> How to complete this task:
Below are records; output all of them exactly.

Segment Start: Recorded information

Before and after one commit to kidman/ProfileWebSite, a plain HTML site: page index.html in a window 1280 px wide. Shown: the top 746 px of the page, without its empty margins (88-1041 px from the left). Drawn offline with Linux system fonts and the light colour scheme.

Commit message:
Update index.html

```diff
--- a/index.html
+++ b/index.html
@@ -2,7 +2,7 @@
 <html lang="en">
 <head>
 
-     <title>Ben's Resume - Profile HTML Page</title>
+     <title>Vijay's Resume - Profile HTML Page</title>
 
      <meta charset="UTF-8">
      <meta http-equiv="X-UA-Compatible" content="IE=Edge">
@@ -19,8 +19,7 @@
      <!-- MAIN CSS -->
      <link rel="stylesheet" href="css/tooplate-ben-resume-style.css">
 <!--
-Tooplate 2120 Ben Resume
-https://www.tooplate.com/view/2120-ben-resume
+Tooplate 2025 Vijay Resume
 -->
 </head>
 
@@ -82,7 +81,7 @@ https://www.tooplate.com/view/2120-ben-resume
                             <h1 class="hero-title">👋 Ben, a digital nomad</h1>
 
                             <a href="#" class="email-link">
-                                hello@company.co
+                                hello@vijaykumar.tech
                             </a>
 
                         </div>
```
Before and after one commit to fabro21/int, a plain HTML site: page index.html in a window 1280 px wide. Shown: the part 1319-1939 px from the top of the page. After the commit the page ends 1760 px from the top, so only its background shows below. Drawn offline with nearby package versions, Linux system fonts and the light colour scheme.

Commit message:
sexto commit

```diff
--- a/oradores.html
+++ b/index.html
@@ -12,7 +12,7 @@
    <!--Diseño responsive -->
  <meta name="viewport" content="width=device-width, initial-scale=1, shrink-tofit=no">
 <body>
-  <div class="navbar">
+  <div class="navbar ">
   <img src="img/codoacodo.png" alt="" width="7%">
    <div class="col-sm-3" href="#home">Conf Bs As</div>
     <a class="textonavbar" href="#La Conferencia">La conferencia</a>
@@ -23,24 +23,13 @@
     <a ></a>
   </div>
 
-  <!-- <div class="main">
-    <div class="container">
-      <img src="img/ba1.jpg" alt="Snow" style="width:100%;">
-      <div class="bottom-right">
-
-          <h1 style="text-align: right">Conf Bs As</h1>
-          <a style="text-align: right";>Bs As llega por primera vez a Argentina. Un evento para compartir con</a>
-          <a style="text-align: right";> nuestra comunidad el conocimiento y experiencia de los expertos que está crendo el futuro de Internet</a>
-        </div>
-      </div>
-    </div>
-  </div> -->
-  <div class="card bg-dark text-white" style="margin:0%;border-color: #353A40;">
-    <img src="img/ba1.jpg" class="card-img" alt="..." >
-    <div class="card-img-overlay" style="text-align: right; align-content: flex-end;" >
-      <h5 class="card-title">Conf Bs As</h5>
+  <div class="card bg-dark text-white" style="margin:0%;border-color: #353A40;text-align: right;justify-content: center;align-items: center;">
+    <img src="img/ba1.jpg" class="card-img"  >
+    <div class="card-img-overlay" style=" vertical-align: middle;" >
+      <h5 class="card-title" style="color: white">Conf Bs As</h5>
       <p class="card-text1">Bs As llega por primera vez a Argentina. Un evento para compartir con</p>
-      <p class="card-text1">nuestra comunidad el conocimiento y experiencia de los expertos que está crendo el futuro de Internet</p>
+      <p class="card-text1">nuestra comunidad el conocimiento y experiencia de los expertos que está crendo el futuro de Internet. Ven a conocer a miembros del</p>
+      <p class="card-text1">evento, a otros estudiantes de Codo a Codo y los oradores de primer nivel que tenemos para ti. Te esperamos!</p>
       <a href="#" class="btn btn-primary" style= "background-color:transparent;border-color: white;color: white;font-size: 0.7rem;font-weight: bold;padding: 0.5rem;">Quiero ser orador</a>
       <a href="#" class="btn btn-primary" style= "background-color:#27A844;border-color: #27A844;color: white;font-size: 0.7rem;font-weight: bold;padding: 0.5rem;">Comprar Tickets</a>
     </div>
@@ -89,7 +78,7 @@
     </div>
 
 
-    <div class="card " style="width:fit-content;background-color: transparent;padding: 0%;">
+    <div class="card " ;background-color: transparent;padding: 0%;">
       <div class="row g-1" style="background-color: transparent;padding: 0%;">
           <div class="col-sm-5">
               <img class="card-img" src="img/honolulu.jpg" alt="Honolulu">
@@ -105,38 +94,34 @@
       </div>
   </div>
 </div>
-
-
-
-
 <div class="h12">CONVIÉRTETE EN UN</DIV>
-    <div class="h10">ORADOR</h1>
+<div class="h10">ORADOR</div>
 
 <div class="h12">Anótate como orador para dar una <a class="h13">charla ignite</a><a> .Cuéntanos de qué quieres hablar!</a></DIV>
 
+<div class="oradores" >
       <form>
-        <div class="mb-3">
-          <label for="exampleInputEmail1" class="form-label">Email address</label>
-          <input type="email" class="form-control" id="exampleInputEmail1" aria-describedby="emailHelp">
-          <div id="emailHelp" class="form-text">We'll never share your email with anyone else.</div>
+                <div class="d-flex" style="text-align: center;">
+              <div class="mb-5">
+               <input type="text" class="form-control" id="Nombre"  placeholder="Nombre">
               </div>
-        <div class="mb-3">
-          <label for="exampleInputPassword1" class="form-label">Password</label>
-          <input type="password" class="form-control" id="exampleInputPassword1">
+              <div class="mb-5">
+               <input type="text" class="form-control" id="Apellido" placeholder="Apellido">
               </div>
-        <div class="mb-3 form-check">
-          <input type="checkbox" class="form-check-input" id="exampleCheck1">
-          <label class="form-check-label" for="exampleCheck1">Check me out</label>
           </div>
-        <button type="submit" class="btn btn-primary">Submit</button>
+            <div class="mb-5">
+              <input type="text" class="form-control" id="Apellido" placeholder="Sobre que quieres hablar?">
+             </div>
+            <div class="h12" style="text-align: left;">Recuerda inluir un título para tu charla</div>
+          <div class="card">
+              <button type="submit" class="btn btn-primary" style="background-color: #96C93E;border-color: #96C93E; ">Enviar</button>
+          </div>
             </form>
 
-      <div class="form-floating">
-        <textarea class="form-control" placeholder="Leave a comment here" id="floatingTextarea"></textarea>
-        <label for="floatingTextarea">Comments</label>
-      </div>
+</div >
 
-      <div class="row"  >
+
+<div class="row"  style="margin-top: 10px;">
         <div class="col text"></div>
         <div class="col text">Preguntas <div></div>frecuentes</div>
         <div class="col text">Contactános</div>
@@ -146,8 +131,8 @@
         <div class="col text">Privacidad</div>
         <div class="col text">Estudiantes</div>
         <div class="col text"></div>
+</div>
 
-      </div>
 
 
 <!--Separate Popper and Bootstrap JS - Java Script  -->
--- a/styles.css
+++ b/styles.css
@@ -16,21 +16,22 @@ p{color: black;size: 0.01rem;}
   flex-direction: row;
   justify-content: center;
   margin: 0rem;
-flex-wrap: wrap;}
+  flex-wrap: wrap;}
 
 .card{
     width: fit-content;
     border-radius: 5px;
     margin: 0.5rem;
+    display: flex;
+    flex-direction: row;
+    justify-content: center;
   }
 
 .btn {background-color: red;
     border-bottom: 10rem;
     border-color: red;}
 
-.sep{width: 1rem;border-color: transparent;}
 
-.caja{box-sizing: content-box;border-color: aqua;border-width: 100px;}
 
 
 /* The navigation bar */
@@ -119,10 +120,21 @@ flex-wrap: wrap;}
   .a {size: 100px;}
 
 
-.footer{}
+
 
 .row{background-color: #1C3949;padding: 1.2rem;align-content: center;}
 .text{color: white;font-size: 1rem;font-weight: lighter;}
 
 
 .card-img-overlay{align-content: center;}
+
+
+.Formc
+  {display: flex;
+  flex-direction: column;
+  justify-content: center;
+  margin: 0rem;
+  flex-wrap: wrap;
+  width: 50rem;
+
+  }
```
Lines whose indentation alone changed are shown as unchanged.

Segment End: Recorded information

> Exercise solution:
Before and after one commit to kidman/ProfileWebSite, a plain HTML site: page index.html in a window 1280 px wide. Shown: the top 746 px of the page, without its empty margins (88-1041 px from the left). Drawn offline with Linux system fonts and the light colour scheme.

Commit message:
Update index.html

```diff
--- a/index.html
+++ b/index.html
@@ -2,7 +2,7 @@
 <html lang="en">
 <head>
 
-     <title>Ben's Resume - Profile HTML Page</title>
+     <title>Vijay's Resume - Profile HTML Page</title>
 
      <meta charset="UTF-8">
      <meta http-equiv="X-UA-Compatible" content="IE=Edge">
@@ -19,8 +19,7 @@
      <!-- MAIN CSS -->
      <link rel="stylesheet" href="css/tooplate-ben-resume-style.css">
 <!--
-Tooplate 2120 Ben Resume
-https://www.tooplate.com/view/2120-ben-resume
+Tooplate 2025 Vijay Resume
 -->
 </head>
 
@@ -82,7 +81,7 @@ https://www.tooplate.com/view/2120-ben-resume
                             <h1 class="hero-title">👋 Ben, a digital nomad</h1>
 
                             <a href="#" class="email-link">
-                                hello@company.co
+                                hello@vijaykumar.tech
                             </a>
 
                         </div>
```
Before and after one commit to fabro21/int, a plain HTML site: page index.html in a window 1280 px wide. Shown: the part 1319-1939 px from the top of the page. After the commit the page ends 1760 px from the top, so only its background shows below. Drawn offline with nearby package versions, Linux system fonts and the light colour scheme.

Commit message:
sexto commit

```diff
--- a/oradores.html
+++ b/index.html
@@ -12,7 +12,7 @@
    <!--Diseño responsive -->
  <meta name="viewport" content="width=device-width, initial-scale=1, shrink-tofit=no">
 <body>
-  <div class="navbar">
+  <div class="navbar ">
   <img src="img/codoacodo.png" alt="" width="7%">
    <div class="col-sm-3" href="#home">Conf Bs As</div>
     <a class="textonavbar" href="#La Conferencia">La conferencia</a>
@@ -23,24 +23,13 @@
     <a ></a>
   </div>
 
-  <!-- <div class="main">
-    <div class="container">
-      <img src="img/ba1.jpg" alt="Snow" style="width:100%;">
-      <div class="bottom-right">
-
-          <h1 style="text-align: right">Conf Bs As</h1>
-          <a style="text-align: right";>Bs As llega por primera vez a Argentina. Un evento para compartir con</a>
-          <a style="text-align: right";> nuestra comunidad el conocimiento y experiencia de los expertos que está crendo el futuro de Internet</a>
-        </div>
-      </div>
-    </div>
-  </div> -->
-  <div class="card bg-dark text-white" style="margin:0%;border-color: #353A40;">
-    <img src="img/ba1.jpg" class="card-img" alt="..." >
-    <div class="card-img-overlay" style="text-align: right; align-content: flex-end;" >
-      <h5 class="card-title">Conf Bs As</h5>
+  <div class="card bg-dark text-white" style="margin:0%;border-color: #353A40;text-align: right;justify-content: center;align-items: center;">
+    <img src="img/ba1.jpg" class="card-img"  >
+    <div class="card-img-overlay" style=" vertical-align: middle;" >
+      <h5 class="card-title" style="color: white">Conf Bs As</h5>
       <p class="card-text1">Bs As llega por primera vez a Argentina. Un evento para compartir con</p>
-      <p class="card-text1">nuestra comunidad el conocimiento y experiencia de los expertos que está crendo el futuro de Internet</p>
+      <p class="card-text1">nuestra comunidad el conocimiento y experiencia de los expertos que está crendo el futuro de Internet. Ven a conocer a miembros del</p>
+      <p class="card-text1">evento, a otros estudiantes de Codo a Codo y los oradores de primer nivel que tenemos para ti. Te esperamos!</p>
       <a href="#" class="btn btn-primary" style= "background-color:transparent;border-color: white;color: white;font-size: 0.7rem;font-weight: bold;padding: 0.5rem;">Quiero ser orador</a>
       <a href="#" class="btn btn-primary" style= "background-color:#27A844;border-color: #27A844;color: white;font-size: 0.7rem;font-weight: bold;padding: 0.5rem;">Comprar Tickets</a>
     </div>
@@ -89,7 +78,7 @@
     </div>
 
 
-    <div class="card " style="width:fit-content;background-color: transparent;padding: 0%;">
+    <div class="card " ;background-color: transparent;padding: 0%;">
       <div class="row g-1" style="background-color: transparent;padding: 0%;">
           <div class="col-sm-5">
               <img class="card-img" src="img/honolulu.jpg" alt="Honolulu">
@@ -105,38 +94,34 @@
       </div>
   </div>
 </div>
-
-
-
-
 <div class="h12">CONVIÉRTETE EN UN</DIV>
-    <div class="h10">ORADOR</h1>
+<div class="h10">ORADOR</div>
 
 <div class="h12">Anótate como orador para dar una <a class="h13">charla ignite</a><a> .Cuéntanos de qué quieres hablar!</a></DIV>
 
+<div class="oradores" >
       <form>
-        <div class="mb-3">
-          <label for="exampleInputEmail1" class="form-label">Email address</label>
-          <input type="email" class="form-control" id="exampleInputEmail1" aria-describedby="emailHelp">
-          <div id="emailHelp" class="form-text">We'll never share your email with anyone else.</div>
+                <div class="d-flex" style="text-align: center;">
+              <div class="mb-5">
+               <input type="text" class="form-control" id="Nombre"  placeholder="Nombre">
               </div>
-        <div class="mb-3">
-          <label for="exampleInputPassword1" class="form-label">Password</label>
-          <input type="password" class="form-control" id="exampleInputPassword1">
+              <div class="mb-5">
+               <input type="text" class="form-control" id="Apellido" placeholder="Apellido">
               </div>
-        <div class="mb-3 form-check">
-          <input type="checkbox" class="form-check-input" id="exampleCheck1">
-          <label class="form-check-label" for="exampleCheck1">Check me out</label>
           </div>
-        <button type="submit" class="btn btn-primary">Submit</button>
+            <div class="mb-5">
+              <input type="text" class="form-control" id="Apellido" placeholder="Sobre que quieres hablar?">
+             </div>
+            <div class="h12" style="text-align: left;">Recuerda inluir un título para tu charla</div>
+          <div class="card">
+              <button type="submit" class="btn btn-primary" style="background-color: #96C93E;border-color: #96C93E; ">Enviar</button>
+          </div>
             </form>
 
-      <div class="form-floating">
-        <textarea class="form-control" placeholder="Leave a comment here" id="floatingTextarea"></textarea>
-        <label for="floatingTextarea">Comments</label>
-      </div>
+</div >
 
-      <div class="row"  >
+
+<div class="row"  style="margin-top: 10px;">
         <div class="col text"></div>
         <div class="col text">Preguntas <div></div>frecuentes</div>
         <div class="col text">Contactános</div>
@@ -146,8 +131,8 @@
         <div class="col text">Privacidad</div>
         <div class="col text">Estudiantes</div>
         <div class="col text"></div>
+</div>
 
-      </div>
 
 
 <!--Separate Popper and Bootstrap JS - Java Script  -->
--- a/styles.css
+++ b/styles.css
@@ -16,21 +16,22 @@ p{color: black;size: 0.01rem;}
   flex-direction: row;
   justify-content: center;
   margin: 0rem;
-flex-wrap: wrap;}
+  flex-wrap: wrap;}
 
 .card{
     width: fit-content;
     border-radius: 5px;
     margin: 0.5rem;
+    display: flex;
+    flex-direction: row;
+    justify-content: center;
   }
 
 .btn {background-color: red;
     border-bottom: 10rem;
     border-color: red;}
 
-.sep{width: 1rem;border-color: transparent;}
 
-.caja{box-sizing: content-box;border-color: aqua;border-width: 100px;}
 
 
 /* The navigation bar */
@@ -119,10 +120,21 @@ flex-wrap: wrap;}
   .a {size: 100px;}
 
 
-.footer{}
+
 
 .row{background-color: #1C3949;padding: 1.2rem;align-content: center;}
 .text{color: white;font-size: 1rem;font-weight: lighter;}
 
 
 .card-img-overlay{align-content: center;}
+
+
+.Formc
+  {display: flex;
+  flex-direction: column;
+  justify-content: center;
+  margin: 0rem;
+  flex-wrap: wrap;
+  width: 50rem;
+
+  }
```
Lines whose indentation alone changed are shown as unchanged.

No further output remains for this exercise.